7.5.2007 7:15pm
Peter Young:
Never did I have Dershowitz as a professor, but on my last day at law school back in 1968, he kindly gave me some valuable free legal advice about how to deal with my draft board, which was trying to take away my fatherhood deferment because of my anti-war activities. After I followed up on his suggestions, I never heard from my draft board again.

He was busy arranging to leave town that day for his summer break, but rather than leave me uncounseled, he had me traipse along on his last-minute errands in and around Harvard Square as we talked. I went banking and dry cleaning with the Dersh.

So I have a soft spot for Dershowitz. At the time he was the prodigy, always praised for being so bright at so young an age--first in his class at Yale Law School, youngest full professor ever at Harvard Law School and the like. As he grew older, he seemed to become ever more extreme and ever more strident in an effort to remain the center of attention. He is more a celebrity than an academic, more a political figure than a lawyer. Anway, that's my shamateurish psychoanalytical take on Dershowitz.

Being the Dersh means having a healthy regard for one's own opinions no matter what, but soft spots go only so far. He lost me as an admirer long ago. Fortunately, there is only one Dersh.
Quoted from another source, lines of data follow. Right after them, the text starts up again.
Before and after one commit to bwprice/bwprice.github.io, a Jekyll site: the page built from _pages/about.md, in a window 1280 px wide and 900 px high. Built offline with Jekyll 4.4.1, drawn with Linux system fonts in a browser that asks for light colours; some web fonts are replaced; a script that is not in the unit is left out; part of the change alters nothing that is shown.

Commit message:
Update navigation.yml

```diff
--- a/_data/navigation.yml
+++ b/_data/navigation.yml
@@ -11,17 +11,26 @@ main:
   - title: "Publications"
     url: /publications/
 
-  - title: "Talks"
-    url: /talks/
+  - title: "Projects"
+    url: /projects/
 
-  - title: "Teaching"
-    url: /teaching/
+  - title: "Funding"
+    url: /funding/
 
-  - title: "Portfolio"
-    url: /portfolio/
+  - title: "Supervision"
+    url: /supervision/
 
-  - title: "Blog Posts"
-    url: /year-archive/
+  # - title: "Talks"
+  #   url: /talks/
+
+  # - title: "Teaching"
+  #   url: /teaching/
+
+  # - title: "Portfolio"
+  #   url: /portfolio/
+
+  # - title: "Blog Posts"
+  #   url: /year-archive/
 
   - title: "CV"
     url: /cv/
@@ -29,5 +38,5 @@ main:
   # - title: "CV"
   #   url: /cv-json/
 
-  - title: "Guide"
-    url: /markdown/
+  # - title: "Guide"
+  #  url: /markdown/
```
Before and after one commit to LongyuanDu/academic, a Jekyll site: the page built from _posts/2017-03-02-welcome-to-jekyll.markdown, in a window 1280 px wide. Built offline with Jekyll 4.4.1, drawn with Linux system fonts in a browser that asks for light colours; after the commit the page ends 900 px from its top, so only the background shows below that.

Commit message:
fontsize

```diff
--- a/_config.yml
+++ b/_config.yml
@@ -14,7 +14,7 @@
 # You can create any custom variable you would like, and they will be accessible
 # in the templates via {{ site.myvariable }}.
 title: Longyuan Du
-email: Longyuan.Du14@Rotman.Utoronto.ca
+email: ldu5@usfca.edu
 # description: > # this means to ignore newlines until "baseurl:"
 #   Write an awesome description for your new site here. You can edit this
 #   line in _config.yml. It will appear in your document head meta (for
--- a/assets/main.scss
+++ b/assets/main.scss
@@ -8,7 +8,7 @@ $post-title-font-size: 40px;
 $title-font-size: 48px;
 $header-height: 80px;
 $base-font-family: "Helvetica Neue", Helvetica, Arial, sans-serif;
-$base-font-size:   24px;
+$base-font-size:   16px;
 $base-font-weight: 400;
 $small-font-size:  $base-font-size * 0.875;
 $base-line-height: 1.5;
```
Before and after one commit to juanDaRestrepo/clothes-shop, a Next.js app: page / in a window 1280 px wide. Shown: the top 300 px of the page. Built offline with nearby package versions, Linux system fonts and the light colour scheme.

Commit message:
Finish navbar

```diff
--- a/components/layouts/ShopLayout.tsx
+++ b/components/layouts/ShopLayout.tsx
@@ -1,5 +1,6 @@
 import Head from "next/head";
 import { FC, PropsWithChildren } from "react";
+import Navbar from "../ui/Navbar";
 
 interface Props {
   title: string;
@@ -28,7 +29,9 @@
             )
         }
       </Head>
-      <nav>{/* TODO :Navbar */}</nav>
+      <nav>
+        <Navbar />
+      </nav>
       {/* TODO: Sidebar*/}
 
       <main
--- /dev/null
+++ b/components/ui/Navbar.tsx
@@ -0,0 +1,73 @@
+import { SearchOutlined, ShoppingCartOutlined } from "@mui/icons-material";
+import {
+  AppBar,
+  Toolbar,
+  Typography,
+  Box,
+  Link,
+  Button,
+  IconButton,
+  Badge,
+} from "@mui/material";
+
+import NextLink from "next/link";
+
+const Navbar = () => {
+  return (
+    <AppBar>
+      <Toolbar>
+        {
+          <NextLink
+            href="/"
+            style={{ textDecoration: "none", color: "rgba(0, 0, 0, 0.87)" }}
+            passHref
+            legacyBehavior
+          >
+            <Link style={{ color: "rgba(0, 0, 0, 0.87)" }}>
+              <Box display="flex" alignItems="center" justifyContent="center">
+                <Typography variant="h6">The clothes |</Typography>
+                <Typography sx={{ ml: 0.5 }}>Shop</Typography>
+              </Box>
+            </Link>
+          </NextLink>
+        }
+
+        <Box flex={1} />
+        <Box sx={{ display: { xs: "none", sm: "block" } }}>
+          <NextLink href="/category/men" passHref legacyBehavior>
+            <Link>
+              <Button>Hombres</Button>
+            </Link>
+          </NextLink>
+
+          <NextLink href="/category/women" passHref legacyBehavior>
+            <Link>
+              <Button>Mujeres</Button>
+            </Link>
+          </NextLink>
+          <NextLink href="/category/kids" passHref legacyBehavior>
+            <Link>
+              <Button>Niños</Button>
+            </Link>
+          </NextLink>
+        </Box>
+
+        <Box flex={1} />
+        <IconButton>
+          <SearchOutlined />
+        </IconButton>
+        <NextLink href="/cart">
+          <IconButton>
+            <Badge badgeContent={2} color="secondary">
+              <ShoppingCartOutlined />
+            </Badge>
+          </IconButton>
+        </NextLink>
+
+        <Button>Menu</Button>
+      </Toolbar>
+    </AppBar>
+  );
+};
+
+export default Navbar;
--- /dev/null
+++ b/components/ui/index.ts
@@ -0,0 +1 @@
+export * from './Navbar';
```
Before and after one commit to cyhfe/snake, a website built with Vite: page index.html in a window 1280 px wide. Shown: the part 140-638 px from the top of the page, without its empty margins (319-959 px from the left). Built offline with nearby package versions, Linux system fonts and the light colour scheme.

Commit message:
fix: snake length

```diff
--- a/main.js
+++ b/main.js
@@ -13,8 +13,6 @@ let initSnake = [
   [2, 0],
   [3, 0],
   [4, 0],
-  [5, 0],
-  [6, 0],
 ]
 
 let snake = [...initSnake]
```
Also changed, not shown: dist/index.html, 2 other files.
But I'm still glad there is a Dersh. And if he didn't exist, most of the commenters here wouldn't have him to kick around, would they?
7.7.2007 10:35am
Mark Bahner (www):

Barnett does not, we've seen, care for the rough-and-tumble of comment threads -- incompatible with his libertarian sympathies, I suppose.


Pardon me? What in the world do "libertarian sympathies" have to do with "the rough-and-tumble of comment threads"?
7.8.2007 12:28am